Two different protein nanoparticles that are totally different in shape and surface structure, i.e. Escherichia coli DNA-binding protein (eDPS) (spherical, 10nm) and Thermoplasma acidophilum proteasome (tPTS) (cylindrical, 12×15nm) were engineered for invivo optical tumor detection: arginine-glycine-aspartic acid (RGD) peptide (CDCRGDCFC) was genetically inserted to the surface of each protein nanoparticle, and also near-infrared fluorescence dye was chemically linked to the surface lysine residues. The specific affinity of RGD for integrin (αvβ3) facilitated the uptake of RGD-presenting protein nanoparticles by integrin-expressing tumor cells, and also the protein nanoparticles neither adversely affected cell viability nor induced cell damage. After intravenously injected to tumor-bearing mice, all the protein nanoparticles successfully reached tumor with negligible renal clearance, and then the surface RGD peptides caused more prolonged retention of protein nanoparticles in tumor and accordingly higher fluorescence intensity of tumor image. In particular, the fluorescence of tumor image was more intensive with tPTS than eDPS, which is due presumably to longer invivo half-life and circulation of tPTS that originates from thermophilic and acidophilic bacterium. Although eDPS and tPTS were used as proof-of-concept in this study, it seems that other protein nanoparticles with different size, shape, and surface structure can be applied to effective invivo tumor detection.

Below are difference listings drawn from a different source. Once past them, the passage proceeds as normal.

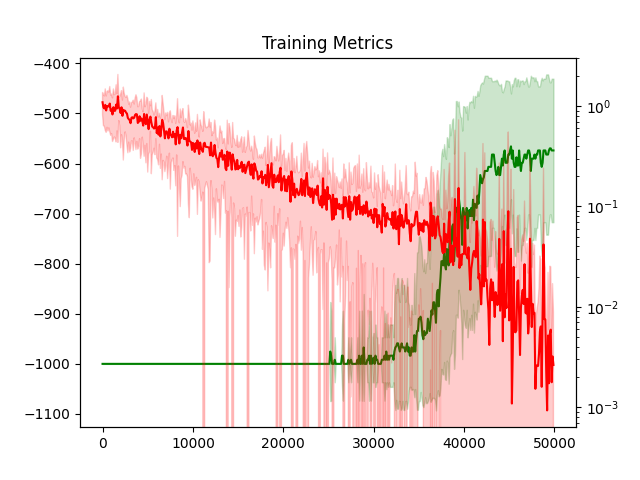
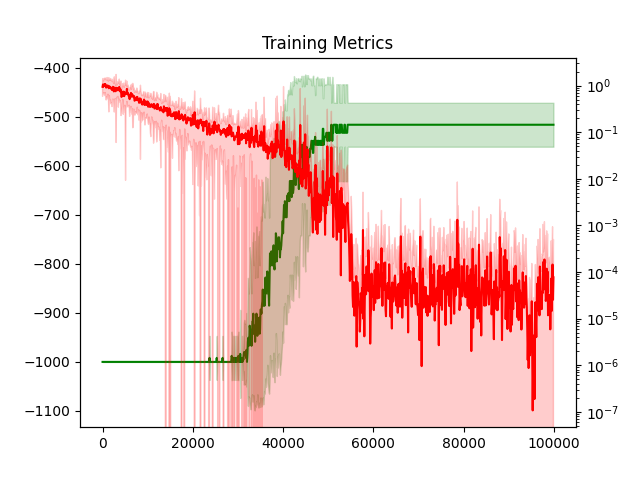
zero lr plot loss, lr sweep

diff --git a/visualizations/loss_plotter.py b/visualizations/loss_plotter.py
@@ -1,0 +1,136 @@
+import os
+import sys
+sys.path.append('../QBounding')
+from matplotlib.backend_bases import FigureCanvasBase
+import numpy as np
+import matplotlib.pyplot as plt
+import pandas as pd
+import seaborn as sns
+from scipy.signal import savgol_filter
+import matplotlib.image as mpimg 
+from visualization import plot_dist
+
+name_to_color = {
+    'q': 'k',
+    'lb': 'b',
+    'ub': 'r',
+    'rewards': 'g',
+    'loss': 'r'
+}
+
+FONTSIZE = 18
+from gymnasium.wrappers import TimeLimit
+from tabular import ModifiedFrozenLake
+SKIP_POINTS = 10
+
+# First, let's solve the problem exactly, so we can put inset of the policy
+# and value function:
+env_str = '7x7zigzag'
+env = ModifiedFrozenLake(map_name=env_str,cyclic_mode=False,slippery=0)
+env = TimeLimit(env, max_episode_steps=1000)
+# env = gymnasium.make('FrozenLake-v1', is_slippery=False)
+beta = 5
+gamma = 0.98
+from tabular import ModifiedFrozenLake, softq_solver
+Q, V, pi = softq_solver(env, beta=beta, gamma=gamma, tolerance=1e-14)
+plot_dist(env.desc, pi, show_plot=False, filename='visualizations/policy.png', dpi=600)#, fontsize=FONTSIZE)
+
+def load_data(data_folder):
+    files = os.listdir(data_folder)
+    # load in data from each file into a pandas dataframe:
+    data = []
+    # make a dataframe to load the files into:
+    names = ['q', 'qstd', 'lb', 'lbstd', 'ub', 'ubstd', 'rewards', 'loss', 'times']
+    df = pd.DataFrame(columns=names)
+    for file in files:
+        if file[-3:] != 'npy':
+            continue
+        path = os.path.join(data_folder, file)
+        npz = np.load(path)
+        # Normalize the rewards between 0 and 1:
+        npz[-3,:] = (npz[-3,:] - npz[-3,:].min()) / (-508 - -1000)#(npz[-3,:].max() - npz[-3,:].min())
+        new_df = pd.DataFrame(npz.T, columns=names)
+        # add the new data to the df:
+        df = pd.concat([df, new_df], axis=0)
+
+    # Take means and standard error of the mean
+    df = df.groupby('times').agg(['mean', 'std'])
+    df = df.reset_index()
+
+    return df
+
+
+def add_to_plot(ax, df, name, data_label, color, marker):
+    # Smooth out the plot using a moving average with increased window_length
+    smoothed_values = df[name]['mean'][::SKIP_POINTS]
+    smoothed_values = savgol_filter(df[name]['mean'], window_length=10, polyorder=3)[::SKIP_POINTS]
+
+    ax.plot(df['times'][::SKIP_POINTS] / 10_000, smoothed_values, label=f'{data_label}', 
+            color=color, linestyle='-', marker=marker, markersize=8, lw=3)
+    
+    n_runs = 30#len(df[name]['mean'])
+    if name in ['q', 'lb', 'ub']:
+        ax.fill_between(df['times'][::SKIP_POINTS] / 10_000, 
+                        smoothed_values - df[name+'std']['mean'][::SKIP_POINTS] / np.sqrt(n_runs),
+                        smoothed_values + df[name+'std']['mean'][::SKIP_POINTS] / np.sqrt(n_runs),
+                        alpha=0.2, color=color)
+    else:
+        ax.fill_between(df['times'][::SKIP_POINTS] / 10_000, 
+                        smoothed_values - df[name]['std'][::SKIP_POINTS] / np.sqrt(n_runs),
+                        smoothed_values + df[name]['std'][::SKIP_POINTS] / np.sqrt(n_runs),
+                        alpha=0.2, color=color)
+
+    return ax
+
+# sns.set_style('whitegrid')
+plt.rcParams.update({'font.size': FONTSIZE, 'axes.labelcolor': 'black'})
+# families =
+plt.rc('font', family='sans-serif', serif='Helvetica')
+
+# Set a fixed width for the figure to prevent horizontal shrinking
+fig, ax = plt.subplots(figsize=(10, 6))
+
+folders = ['clip-0.98data', 'naiveclip-0.98data', '0.98data', 'lr0.00clip-0.98data']
+labels = ['Clipping:\nProposed Bounds', "Clipping:\nBaseline Bounds", 'No Clipping', 'Zero LR']
+colors = ['#FF5733', '#007acc',  '#333333', '#f01abe']
+markers = ['o', '^', 's', 'd']
+
+for label, folder, color, marker in zip(labels, folders, colors, markers):
+    df = load_data(folder)
+    ax = add_to_plot(ax, df, 'loss', label, color, marker)
+
+# plt.title(r'Effect of Bounds in Soft $Q$-Learning ', fontsize=1.5*FONTSIZE, pad=20)  # Add padding to the title
+plt.xlabel(r'Environment Steps $\times 10^4$', fontsize=FONTSIZE)
+plt.ylabel('Loss', fontsize=FONTSIZE)
+plt.ylim(-0.01, 1.01)
+plt.xlim(0, 8)#_000)
+
+# Adjust legend placement
+plt.legend(loc='upper center', bbox_to_anchor=(0.5, -0.2), fancybox=True, shadow=False, ncol=3, fontsize=FONTSIZE)
+
+# Add grid lines
+ax.grid(True, linestyle='--', alpha=0.7)
+
+# Adjust tick marks and labels
+ax.tick_params(axis='both', which='both', labelsize=FONTSIZE)
+
+# Provide a light gray background
+ax.set_facecolor('#f5f5f5')
+
+plt.rcParams.update({'figure.figsize': (60,60)})
+
+plt.tight_layout()
+
+# Add the inset plot using the saved image
+inset = fig.add_axes([0.557, 0.4, 0.4, 0.4])
+
+# Load the saved image
+inset_image_path = 'visualizations/policy.png'
+inset_image = mpimg.imread(inset_image_path, format='png')
+
+# Display the image in the inset with high resolution:
+inset.imshow(inset_image)#, interpolation='none')
+inset.axis('off')  
+
+# Save the total figure
+fig.savefig('visualizations/loss_comparison.png', bbox_inches='tight', dpi=600)

diff --git a/plot_lr_sensitivity.py b/plot_lr_sensitivity.py
@@ -1,0 +1,81 @@
+import matplotlib.pyplot as plt
+import pandas as pd
+import numpy as np
+
+# Load the data from avg_rewards.csv:
+df = pd.read_csv('avg_rewards.csv')
+
+# Define a function to calculate SEM
+def sem(x):
+    return np.std(x, ddof=1) / np.sqrt(len(x))
+
+# Aggregate by group, calculating mean and SEM
+result = df.groupby(['lr', 'clip', 'naive'])['avg_reward'].agg(['mean', sem])
+
+# Rename columns for clarity
+# result.columns = ['Mean', 'SEM']
+
+# df = df.groupby(['lr', 'clip', 'naive']).agg({'avg_reward': ['mean', 'std']})
+df = result.reset_index()
+
+# Define a mapping for methods
+methods = {
+    'hard': {'clip': True, 'naive': False},
+    'naive': {'clip': True, 'naive': True},
+    'none': {'clip': False, 'naive': False},
+}
+
+# Use map to look up the method based on 'clip' and 'naive' values
+# df['method'] = df.apply(lambda row: next((key for key, value in methods.items() if value == {'clip': row['clip'], 'naive': row['naive']}), ''), axis=1)
+
+# Drop unnecessary columns
+# df = df.drop(columns=[('avg_reward', 'mean'), ('avg_reward', 'std')])
+
+# Reorder columns for clarity (optional)
+# df = df[['lr', 'clip', 'naive', 'method', 'avg_reward_mean', 'avg_reward_std']]
+
+# Rename columns for clarity
+# df.columns = ['lr', 'clip', 'naive', 'method', 'avg_reward_mean', 'avg_reward_std']
+
+
+labels = ['Clipping:\nProposed Bounds', "Clipping:\nBaseline Bounds", 'No Clipping']
+colors = ['#FF5733', '#007acc',  '#333333']
+markers = ['o', '^', 's']
+
+# Plot each of the methods in a different color:
+for method, label, color, marker in zip(methods.keys(), labels, colors, markers):
+    clip = methods[method]["clip"]
+    naive = methods[method]["naive"]
+
+    # get rows with clip == clip and naive == naive:
+    subdf = df[(df['clip'] == clip) & (df['naive'] == naive)]#[1:]
+    if not subdf.empty:
+        norm = 1# len(subdf)**0.5
+        # norm = 10**0.5
+        WINDOW = 1
+        # Smooth out the plot using a moving average with increased window_length
+        rwds = subdf['mean']
+        rwds = rwds.rolling(window=WINDOW).mean()
+        # Also smooth the standard deviation:
+        std = subdf['sem']
+        std = std.rolling(window=WINDOW).mean()
+        if method == 'naive':
+            markersize = 8
+        else:
+            markersize = 4
+        plt.plot(subdf['lr'], rwds, label=label, color=color, marker=marker, markersize=markersize)
+        plt.fill_between(subdf['lr'], rwds - std / norm,
+                         rwds + std / norm, alpha=0.2,
+                            color=color)
+
+plt.xlabel('Learning Rate')
+plt.ylabel('Total Integrated Evaluation Reward (AUC)')
+plt.legend(loc='upper center', bbox_to_anchor=(0.5, 1.25), fancybox=True, shadow=False, ncol=3, fontsize=12)
+# use grid lines with sns style:
+plt.grid(True, linestyle='--', alpha=0.7)
+plt.xlim(0,0.0001)
+
+#plt.title('Learning Rate Sensitivity')
+
+plt.tight_layout()
+plt.savefig('visualizations/lr_sensitivity.png', dpi=300)

diff --git a/tabular_lr_singular.py b/tabular_lr_singular.py
@@ -1,0 +1,36 @@
+from tabular_soln import main
+
+env_str = '7x7zigzag'
+oracle = False
+gamma = 0.98
+
+import argparse
+parser = argparse.ArgumentParser()
+parser.add_argument('--clip', action='store_true')
+parser.add_argument('--naive', action='store_true')
+parser.add_argument('--lr', type=float, default=0.01)
+
+args = parser.parse_args()
+clip = args.clip
+naive = args.naive
+lr = args.lr
+
+rwds = main(env_str=env_str, clip=clip, lr=lr, gamma=gamma, oracle=oracle, naive=naive, save=False)
+
+# Log this run's average reward to a csv file:
+import os
+import pandas as pd
+
+data = {'clip': [clip], 'naive': [naive], 'lr': [lr], 'avg_reward': [rwds]}
+
+path = 'avg_rewards.csv'
+# open the csv in append mode, and add {clip, naive, lr, avg_reward} to the file:
+if os.path.exists(path):
+    df = pd.read_csv(path)
+else:
+    df = pd.DataFrame(columns=['clip', 'naive', 'lr', 'avg_reward'])
+
+# add the new data to the df:
+df = pd.concat([df, pd.DataFrame(data)], axis=0)
+df.to_csv(path, index=False)
+

diff --git a/tabular_lr_sensitivity.py b/tabular_lr_sensitivity.py
@@ -1,0 +1,29 @@
+import os
+import subprocess
+import numpy as np
+
+runs_per_hparam = 5
+
+# Sweep over the learning rate, by launching multiple runs of "tabular_lr_singular.py":
+methods = {
+    'none': {'clip': 'False', 'naive': 'False'},
+    'hard': {'clip': 'True', 'naive': 'False'},
+    'naive': {'clip': 'True', 'naive': 'True'},
+}
+
+# learning_rates = np.logspace(-3, 0, 1000)
+# learning_rates = np.linspace(0.0, 0.01, 5)
+learning_rates = np.linspace(0.0, 0.0001, 10)
+
+
+
+for lr in learning_rates:
+    # Launch a run for each method and 5 runs for each learning rate:
+
+    command1 = f"python tabular_lr_singular.py --lr={lr}"
+    command2 = f"python tabular_lr_singular.py --clip --naive --lr={lr}"
+    command3 = f"python tabular_lr_singular.py --clip --lr={lr}"
+
+    subprocess.run(command3, shell=True)
+    subprocess.run(command2, shell=True)
+    subprocess.run(command1, shell=True)

diff --git a/tabular_soln.py b/tabular_soln.py
@@ -354,7 +354,7 @@ def main(env_str, clip, gamma, oracle, naive, save=True, lr=None):
                 if naive:
                     return 0.65
                 else:
-                    return 0.15
+                    return 0#0.15
             else:
                 return 0.7
         else:
@@ -362,7 +362,7 @@ def main(env_str, clip, gamma, oracle, naive, save=True, lr=None):
 
     sarsa = SoftQLearning(env, beta, gamma, learning_rate_schedule,
                            plot=0, save_data=save, clip=clip, lb=lb, ub=ub,
-                           prefix='oracle'*oracle+'naive'*naive,
+                           prefix='oracle'*oracle+'naive'*naive+f'lr{learning_rate_schedule(0):.2f}',
                            keep_bounds_fixed=naive)
     max_steps = 100_000
 

diff --git a/visualizations/plot_tabular_data.py b/visualizations/plot_tabular_data.py
@@ -54,7 +54,7 @@ def add_to_plot(ax, df, name):
 
 # Get the data:
 gamma=0.98
-for data_folder in [f'clip-{gamma}data', f'{gamma}data', f'naiveclip-{gamma}data']:
+for data_folder in [f'clip-{gamma}data', f'{gamma}data', f'naiveclip-{gamma}data', f'lr0.00clip-{gamma}data']:
     df = load_data(data_folder)
     fig, ax = plt.subplots()
     
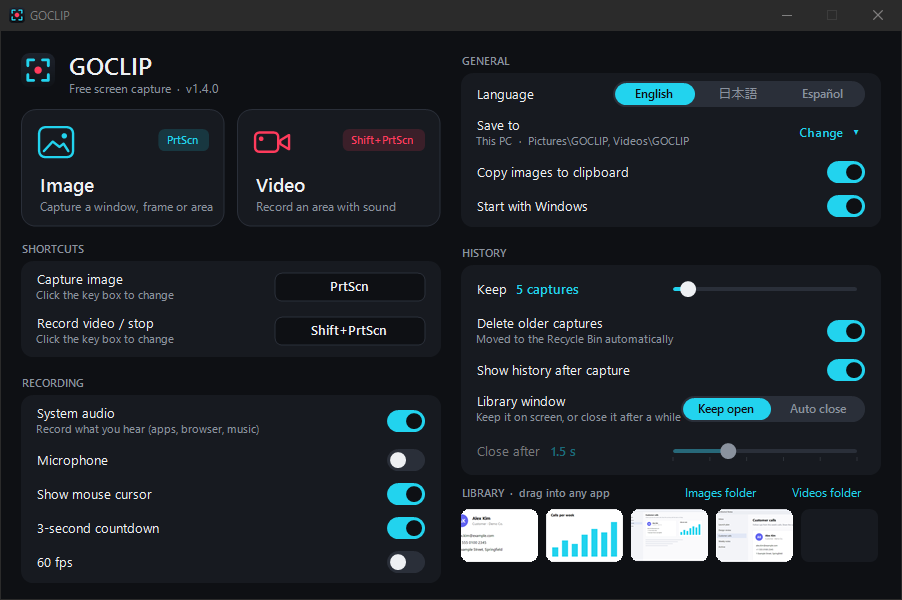
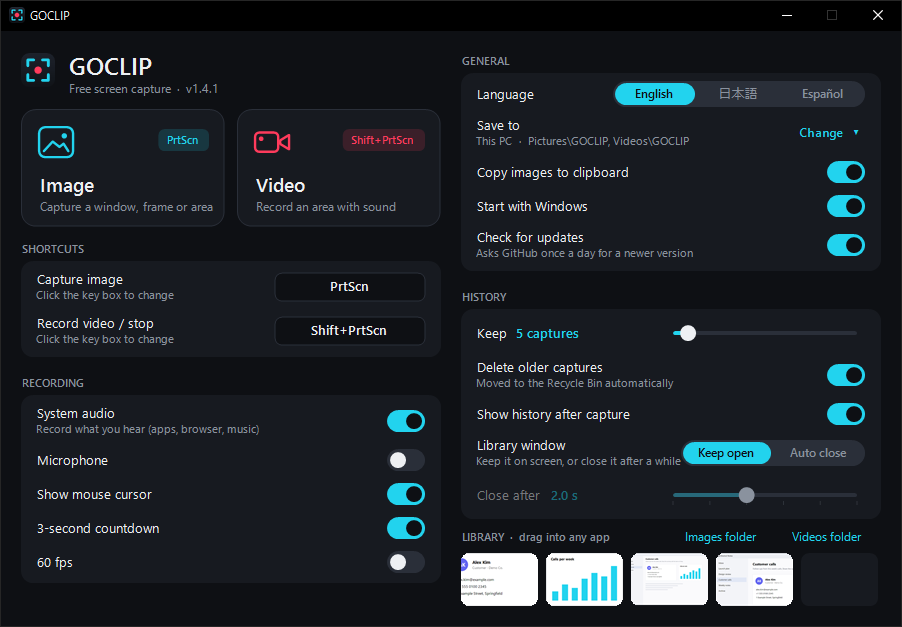
GOCLIP 1.4.1 - update notice

diff --git a/README.md b/README.md
@@ -84,7 +84,7 @@ Windows 10 (version 2004 or later) or Windows 11, 64‑bit. Uses the H.264/AAC e
 
 ## Privacy
 
-GOCLIP runs entirely on your PC. It sends nothing anywhere unless you choose to share.
+GOCLIP runs entirely on your PC. It sends nothing anywhere unless you choose to share. The only thing it looks up is whether a newer version exists: when it starts and once a day it reads the public latest-release page of this repository on GitHub (turn it off with **Check for updates**). When there is one, GOCLIP shows a notice and a link to the download page; it never downloads or installs anything by itself.
 
 ## License
 
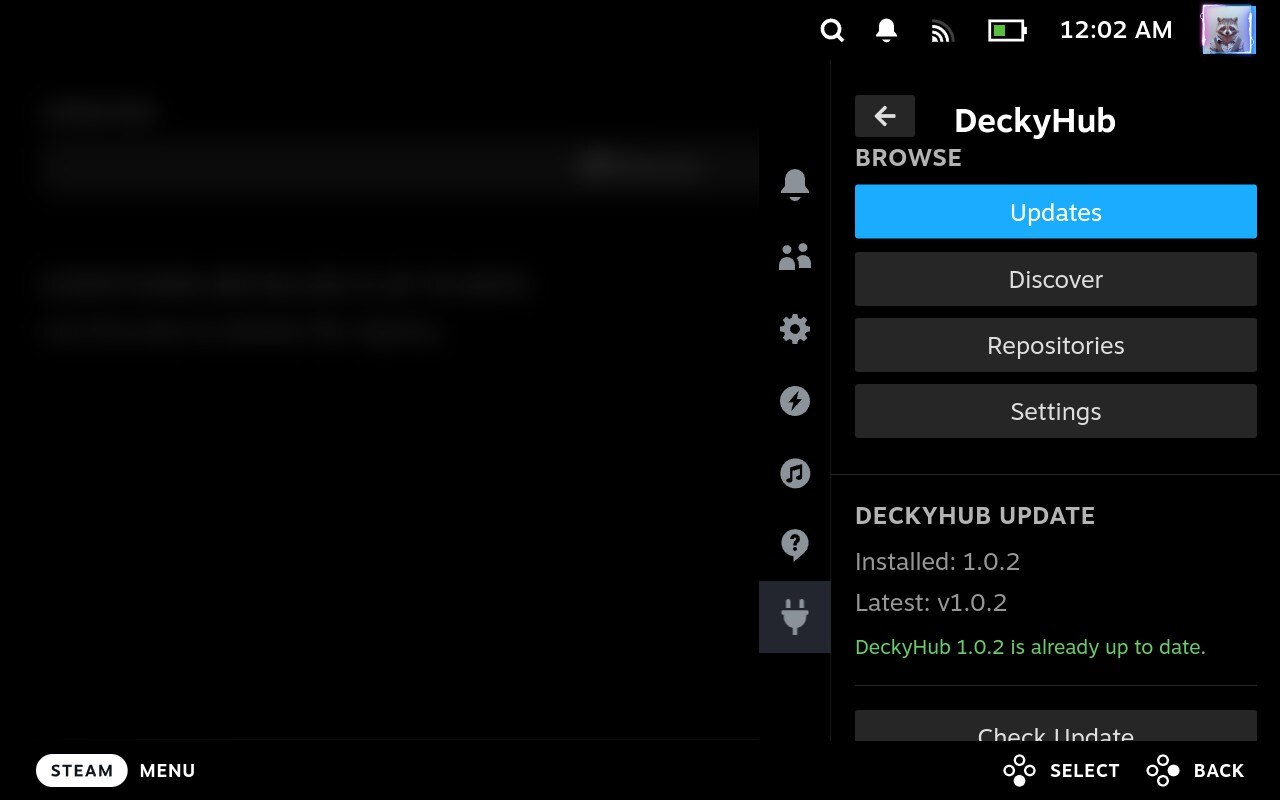
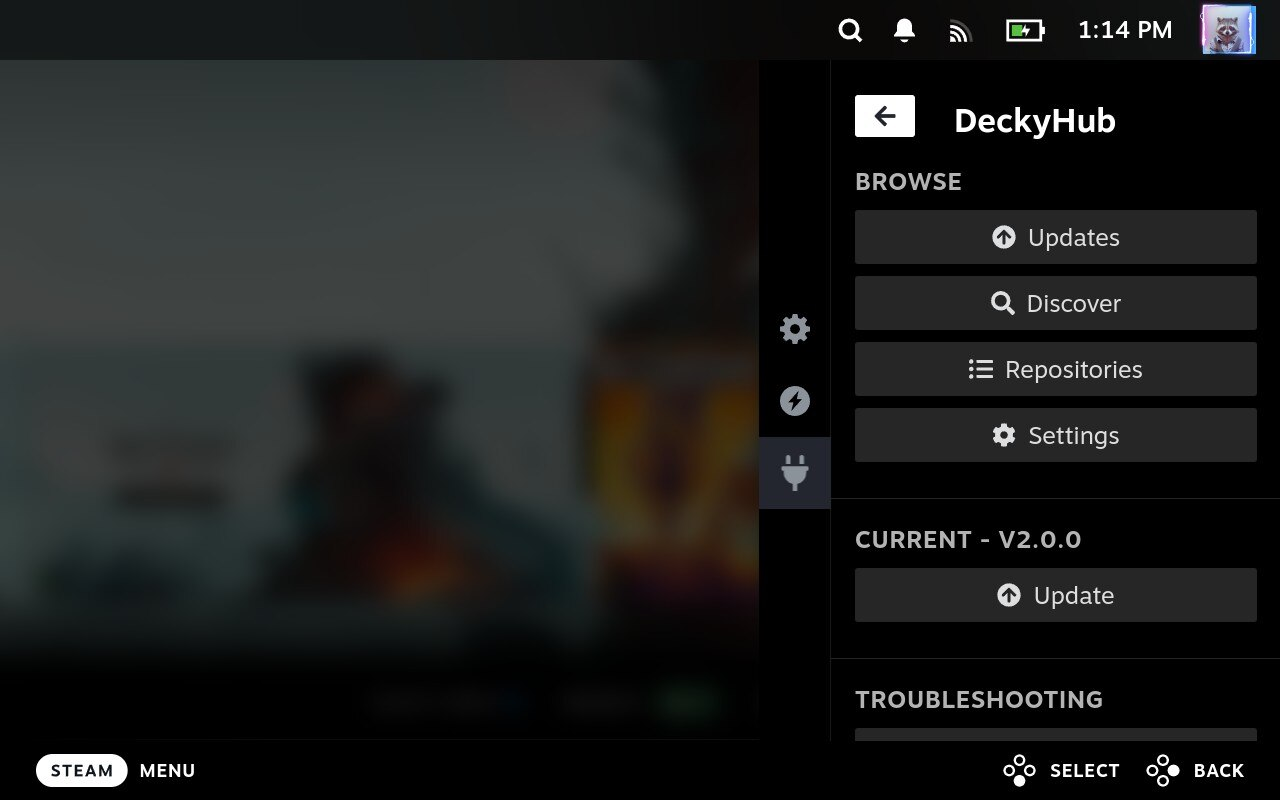
docs: update screenshots and add manage view

diff --git a/README.md b/README.md
@@ -11,6 +11,9 @@
 ### Updates
 <img src="screenshots/updates.jpg" width="600">
 
+### Manage
+<img src="screenshots/manage.jpg" width="600">
+
 </div>
 
 **Your Steam Deck's plugin store — right inside Gaming Mode.**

|Number of pages||8|
|Publication status||Published - 2014 Jan 1|
ASJC Scopus subject areas
- Ceramics and Composites
- Mechanics of Materials